Before-and-after change records
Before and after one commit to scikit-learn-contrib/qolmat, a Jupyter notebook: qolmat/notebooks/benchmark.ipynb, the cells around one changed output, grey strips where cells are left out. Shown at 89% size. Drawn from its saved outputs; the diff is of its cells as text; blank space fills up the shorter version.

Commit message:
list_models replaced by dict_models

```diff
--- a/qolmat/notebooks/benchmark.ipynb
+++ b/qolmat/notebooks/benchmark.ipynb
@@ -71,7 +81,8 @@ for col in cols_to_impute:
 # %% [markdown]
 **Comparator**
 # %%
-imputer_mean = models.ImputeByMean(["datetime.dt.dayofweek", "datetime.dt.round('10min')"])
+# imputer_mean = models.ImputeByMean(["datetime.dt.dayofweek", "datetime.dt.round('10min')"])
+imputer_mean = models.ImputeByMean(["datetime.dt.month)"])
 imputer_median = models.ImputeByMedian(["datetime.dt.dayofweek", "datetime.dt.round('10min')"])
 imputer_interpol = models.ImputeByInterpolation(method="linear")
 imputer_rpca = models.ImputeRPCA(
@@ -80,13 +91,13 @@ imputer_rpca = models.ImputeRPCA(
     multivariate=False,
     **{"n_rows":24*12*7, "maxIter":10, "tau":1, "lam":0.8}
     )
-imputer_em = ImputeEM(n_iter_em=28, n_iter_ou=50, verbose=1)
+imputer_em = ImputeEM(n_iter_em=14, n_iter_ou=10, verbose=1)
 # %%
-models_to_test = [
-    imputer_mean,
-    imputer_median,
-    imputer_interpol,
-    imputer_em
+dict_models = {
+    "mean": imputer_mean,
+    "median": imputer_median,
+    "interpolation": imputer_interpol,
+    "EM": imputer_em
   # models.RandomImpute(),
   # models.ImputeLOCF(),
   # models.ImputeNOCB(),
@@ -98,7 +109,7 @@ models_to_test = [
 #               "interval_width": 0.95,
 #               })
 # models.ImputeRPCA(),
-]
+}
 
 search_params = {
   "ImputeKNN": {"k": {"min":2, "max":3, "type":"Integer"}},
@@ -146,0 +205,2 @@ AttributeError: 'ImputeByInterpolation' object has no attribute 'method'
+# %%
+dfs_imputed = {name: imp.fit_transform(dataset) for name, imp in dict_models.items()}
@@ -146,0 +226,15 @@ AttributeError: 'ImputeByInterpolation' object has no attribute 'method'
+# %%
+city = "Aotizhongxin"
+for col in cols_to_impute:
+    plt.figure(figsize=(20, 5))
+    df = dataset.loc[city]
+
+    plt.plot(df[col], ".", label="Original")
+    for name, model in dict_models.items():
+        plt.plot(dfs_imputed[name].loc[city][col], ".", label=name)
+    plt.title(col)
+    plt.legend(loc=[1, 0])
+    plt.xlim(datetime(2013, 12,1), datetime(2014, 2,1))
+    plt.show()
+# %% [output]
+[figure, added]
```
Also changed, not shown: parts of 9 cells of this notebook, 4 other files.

__TASK INSTRUCTIONS__: Count up the lines in the records that contain the word "object" and reply with that figure only.

__REPLY TO THE EXERCISE__: 2